Go over these records and count the lines with the string "button" in them; the count is all that should be returned.

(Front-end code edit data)
******

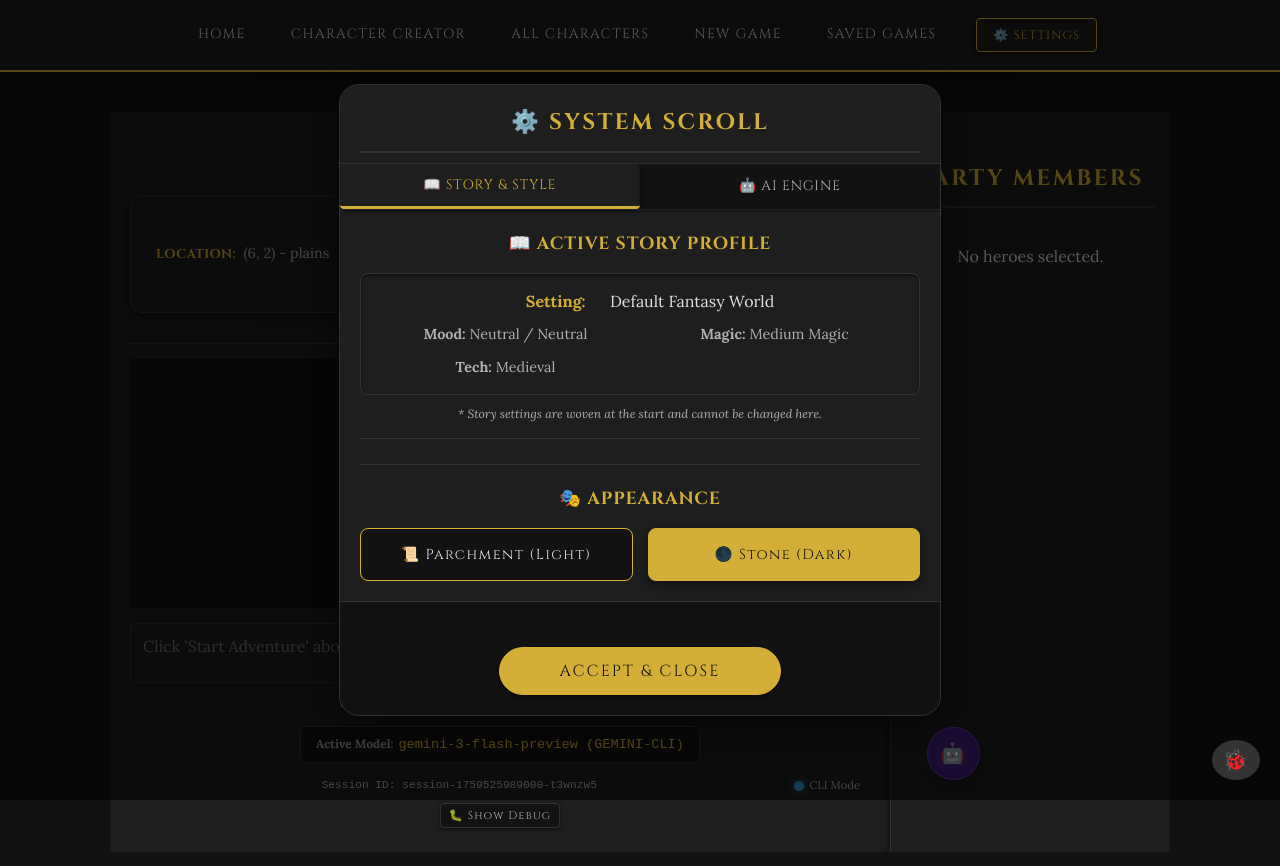
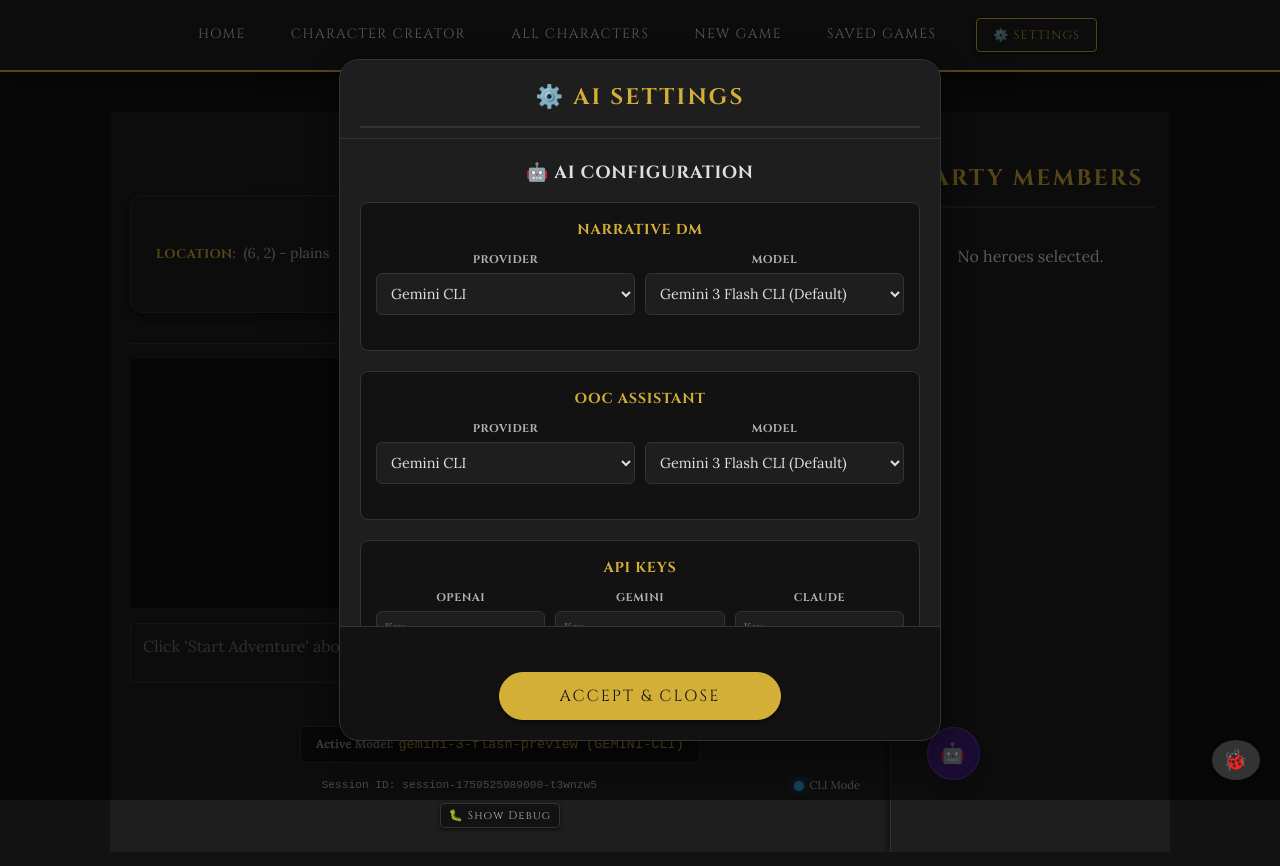
Before and after one commit to EdwardAThomson/DungeonGPT-JS, a React (Create React App) app: page /game in a window 1280 px wide. Both pictures are taken after a click on the button "⚙️ SETTINGS". Shown: the top 866 px of the page. Built offline with nearby package versions, Linux system fonts and the light colour scheme.

Commit message:
feat: updated game modals

```diff
--- a/src/App.js
+++ b/src/App.js
@@ -22,7 +22,7 @@ import "./App.css";
 
 import DebugMenu from './components/DebugMenu';
 import SettingsContext from "./contexts/SettingsContext";
-import { SettingsModalContent } from "./components/Modals";
+import { AISettingsModalContent } from "./components/Modals";
 
 const App = () => {
   const [characters, setCharacters] = useState([]);
@@ -65,10 +65,9 @@ const App = () => {
           </ul>
         </nav>
 
-        <SettingsModalContent
+        <AISettingsModalContent
           isOpen={isSettingsModalOpen}
           onClose={() => setIsSettingsModalOpen(false)}
-          settings={settings}
           selectedProvider={selectedProvider}
           setSelectedProvider={setSelectedProvider}
           selectedModel={selectedModel}
--- a/src/components/Modals.js
+++ b/src/components/Modals.js
@@ -3,8 +3,172 @@ import { AVAILABLE_MODELS, DEFAULT_MODELS } from '../llm/llm_constants';
 import ApiKeysContext from '../contexts/ApiKeysContext';
 import SettingsContext from '../contexts/SettingsContext';
 
-// --- Settings Modal --- //
-export const SettingsModalContent = ({
+// --- AI-Only Settings Modal (for Navbar/Homepage) --- //
+export const AISettingsModalContent = ({
+  isOpen, onClose,
+  selectedProvider, setSelectedProvider,
+  selectedModel, setSelectedModel,
+  assistantProvider, setAssistantProvider,
+  assistantModel, setAssistantModel
+}) => {
+  const { apiKeys, setApiKeys } = useContext(ApiKeysContext);
+  const { theme, setTheme } = useContext(SettingsContext);
+
+  if (!isOpen) return null;
+
+  const handleProviderChange = (newProvider, type) => {
+    if (type === 'game') {
+      setSelectedProvider(newProvider);
+      setSelectedModel(DEFAULT_MODELS[newProvider]);
+    } else {
+      setAssistantProvider(newProvider);
+      setAssistantModel(DEFAULT_MODELS[newProvider]);
+    }
+  };
+
+  return (
+    <div className="modal-overlay" onClick={onClose}>
+      <div className="modal-content settings-modal-refined" onClick={(e) => e.stopPropagation()} style={{ maxWidth: '600px', width: '90%', maxHeight: '85vh', display: 'flex', flexDirection: 'column', padding: 0, overflow: 'hidden' }}>
+        <div style={{ padding: '20px 20px 10px 20px', borderBottom: '1px solid var(--border)' }}>
+          <h2 style={{ margin: 0, color: 'var(--primary)', fontFamily: 'var(--header-font)', fontSize: '1.4rem' }}>⚙️ AI Settings</h2>
+        </div>
+
+        <div style={{ padding: '20px', overflowY: 'auto', flex: 1 }}>
+          {/* AI Engine Settings */}
+          <div className="modal-section">
+            <h3 style={{ margin: '0 0 15px 0', fontSize: '1.1rem', color: 'var(--text)' }}>🤖 AI Configuration</h3>
+
+            <div style={{ marginBottom: '20px', background: 'var(--bg)', padding: '15px', borderRadius: '8px', border: '1px solid var(--border)' }}>
+              <h4 style={{ margin: '0 0 10px 0', fontSize: '0.9rem', color: 'var(--primary)', fontFamily: 'var(--header-font)' }}>Narrative DM</h4>
+              <div style={{ display: 'grid', gridTemplateColumns: '1fr 1fr', gap: '10px' }}>
+                <div>
+                  <label style={labelStyle}>PROVIDER</label>
+                  <select value={selectedProvider} onChange={(e) => handleProviderChange(e.target.value, 'game')} style={selectStyle}>
+                    <optgroup label="Cloud APIs">
+                      <option value="openai">OpenAI</option>
+                      <option value="gemini">Gemini</option>
+                      <option value="claude">Claude</option>
+                    </optgroup>
+                    <optgroup label="CLI Tools">
+                      <option value="codex">Codex CLI</option>
+                      <option value="claude-cli">Claude CLI</option>
+                      <option value="gemini-cli">Gemini CLI</option>
+                    </optgroup>
+                  </select>
+                </div>
+                <div>
+                  <label style={labelStyle}>MODEL</label>
+                  <select value={selectedModel} onChange={(e) => setSelectedModel(e.target.value)} style={selectStyle}>
+                    {AVAILABLE_MODELS[selectedProvider]?.map(m => (
+                      <option key={m.id} value={m.id}>{m.name}</option>
+                    )) || <option value="">Select Provider</option>}
+                  </select>
+                </div>
+              </div>
+            </div>
+
+            <div style={{ marginBottom: '20px', background: 'var(--bg)', padding: '15px', borderRadius: '8px', border: '1px solid var(--border)' }}>
+              <h4 style={{ margin: '0 0 10px 0', fontSize: '0.9rem', color: 'var(--primary)', fontFamily: 'var(--header-font)' }}>OOC Assistant</h4>
+              <div style={{ display: 'grid', gridTemplateColumns: '1fr 1fr', gap: '10px' }}>
+                <div>
+                  <label style={labelStyle}>PROVIDER</label>
+                  <select value={assistantProvider || selectedProvider} onChange={(e) => handleProviderChange(e.target.value, 'assistant')} style={selectStyle}>
+                    <optgroup label="Cloud APIs">
+                      <option value="openai">OpenAI</option>
+                      <option value="gemini">Gemini</option>
+                      <option value="claude">Claude</option>
+                    </optgroup>
+                    <optgroup label="CLI Tools">
+                      <option value="codex">Codex CLI</option>
+                      <option value="claude-cli">Claude CLI</option>
+                      <option value="gemini-cli">Gemini CLI</option>
+                    </optgroup>
+                  </select>
+                </div>
+                <div>
+                  <label style={labelStyle}>MODEL</label>
+                  <select value={assistantModel || selectedModel} onChange={(e) => setAssistantModel(e.target.value)} style={selectStyle}>
+                    {AVAILABLE_MODELS[assistantProvider || selectedProvider]?.map(m => (
+                      <option key={m.id} value={m.id}>{m.name}</option>
+                    )) || <option value="">Select Provider</option>}
+                  </select>
+                </div>
+              </div>
+            </div>
+
+            <div style={{ background: 'var(--bg)', padding: '15px', borderRadius: '8px', border: '1px solid var(--border)' }}>
+              <h4 style={{ margin: '0 0 10px 0', fontSize: '0.9rem', color: 'var(--primary)', fontFamily: 'var(--header-font)' }}>API Keys</h4>
+              <div style={{ display: 'grid', gridTemplateColumns: '1fr 1fr 1fr', gap: '10px' }}>
+                {['openai', 'gemini', 'claude'].map(prov => (
+                  <div key={prov}>
+                    <label style={labelStyle}>{prov.toUpperCase()}</label>
+                    <input
+                      type="password"
+                      value={apiKeys[prov] || ''}
+                      onChange={(e) => setApiKeys({ [prov]: e.target.value })}
+                      placeholder="Key..."
+                      style={{ ...selectStyle, padding: '8px', fontSize: '11px' }}
+                    />
+                  </div>
+                ))}
+              </div>
+            </div>
+          </div>
+
+          {/* Theme Selection */}
+          <div className="modal-section" style={{ marginTop: '25px' }}>
+            <h3 style={{ margin: '0 0 15px 0', fontSize: '1.1rem', color: 'var(--primary)', fontFamily: 'var(--header-font)' }}>🎭 Appearance</h3>
+            <div style={{ display: 'flex', gap: '15px' }}>
+              <button
+                onClick={() => setTheme('light-fantasy')}
+                style={{
+                  flex: 1,
+                  padding: '16px',
+                  background: theme === 'light-fantasy' ? 'var(--primary)' : 'var(--bg)',
+                  color: theme === 'light-fantasy' ? 'var(--bg)' : 'var(--text)',
+                  border: '1px solid var(--primary)',
+                  fontFamily: 'var(--header-font)',
+                  borderRadius: '8px',
+                  cursor: 'pointer',
+                  transition: 'all 0.3s ease',
+                  boxShadow: theme === 'light-fantasy' ? '0 4px 12px var(--shadow)' : 'none'
+                }}
+              >
+                📜 Parchment (Light)
+              </button>
+              <button
+                onClick={() => setTheme('dark-fantasy')}
+                style={{
+                  flex: 1,
+                  padding: '16px',
+                  background: theme === 'dark-fantasy' ? 'var(--primary)' : 'var(--bg)',
+                  color: theme === 'dark-fantasy' ? 'var(--bg)' : 'var(--text)',
+                  border: '1px solid var(--primary)',
+                  fontFamily: 'var(--header-font)',
+                  borderRadius: '8px',
+                  cursor: 'pointer',
+                  transition: 'all 0.3s ease',
+                  boxShadow: theme === 'dark-fantasy' ? '0 4px 12px var(--shadow)' : 'none'
+                }}
+              >
+                🌑 Stone (Dark)
+              </button>
+            </div>
+          </div>
+        </div>
+
+        <div style={{ padding: '20px', borderTop: '1px solid var(--border)', textAlign: 'center', background: 'var(--bg)' }}>
+          <button className="modal-close-button" onClick={onClose} style={{ padding: '12px 60px', borderRadius: '30px', fontFamily: 'var(--header-font)', textTransform: 'uppercase', letterSpacing: '2px' }}>
+            Accept & Close
+          </button>
+        </div>
+      </div>
+    </div>
+  );
+};
+
+// --- Story Settings Modal (for Game Page) --- //
+export const StorySettingsModalContent = ({
   isOpen, onClose, settings, setSettings,
   selectedProvider, setSelectedProvider,
   selectedModel, setSelectedModel,
--- a/src/pages/Game.js
+++ b/src/pages/Game.js
@@ -2,7 +2,7 @@ import React, { useContext, useEffect, useRef, useState } from 'react';
 import { useLocation } from 'react-router-dom';
 import ApiKeysContext from '../contexts/ApiKeysContext';
 import SettingsContext from "../contexts/SettingsContext";
-import { SettingsModalContent, HowToPlayModalContent } from '../components/Modals';
+import { StorySettingsModalContent, HowToPlayModalContent } from '../components/Modals';
 import MapModal from '../components/MapModal';
 import EncounterModal from '../components/EncounterModal';
 import DiceRoller from '../components/DiceRoller';
@@ -457,7 +457,7 @@ const Game = () => {
       </div>
 
       {/* --- Modals --- */}
-      <SettingsModalContent
+      <StorySettingsModalContent
         isOpen={isSettingsModalOpen}
         onClose={() => setIsSettingsModalOpen(false)}
         settings={settings}
```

******

__ANSWER TO THE EXERCISE__
7